Go through the data below and return each line where the string "planning" appears.

**Given data**:

== Segment start ==

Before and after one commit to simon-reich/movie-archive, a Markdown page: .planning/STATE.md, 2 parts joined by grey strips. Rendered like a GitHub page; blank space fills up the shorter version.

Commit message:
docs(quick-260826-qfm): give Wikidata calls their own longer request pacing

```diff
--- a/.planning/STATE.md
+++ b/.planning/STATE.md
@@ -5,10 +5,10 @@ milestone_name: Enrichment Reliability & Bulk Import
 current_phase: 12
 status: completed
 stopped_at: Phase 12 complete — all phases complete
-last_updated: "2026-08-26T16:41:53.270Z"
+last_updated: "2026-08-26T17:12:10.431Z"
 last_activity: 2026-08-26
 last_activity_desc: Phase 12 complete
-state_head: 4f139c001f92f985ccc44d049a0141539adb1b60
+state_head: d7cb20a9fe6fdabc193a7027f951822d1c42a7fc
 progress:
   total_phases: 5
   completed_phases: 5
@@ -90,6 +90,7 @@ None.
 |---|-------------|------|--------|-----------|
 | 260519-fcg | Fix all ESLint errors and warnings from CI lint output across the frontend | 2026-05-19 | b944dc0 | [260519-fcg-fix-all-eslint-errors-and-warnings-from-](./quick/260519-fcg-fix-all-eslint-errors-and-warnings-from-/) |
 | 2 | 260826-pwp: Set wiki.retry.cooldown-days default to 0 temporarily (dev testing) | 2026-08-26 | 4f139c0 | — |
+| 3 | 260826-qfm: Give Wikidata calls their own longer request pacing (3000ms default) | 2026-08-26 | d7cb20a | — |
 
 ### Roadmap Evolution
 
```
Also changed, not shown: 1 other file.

== Segment end ==

**Answer to the exercise**:
Before and after one commit to simon-reich/movie-archive, a Markdown page: .planning/STATE.md, 2 parts joined by grey strips. Rendered like a GitHub page; blank space fills up the shorter version.
--- a/.planning/STATE.md
+++ b/.planning/STATE.md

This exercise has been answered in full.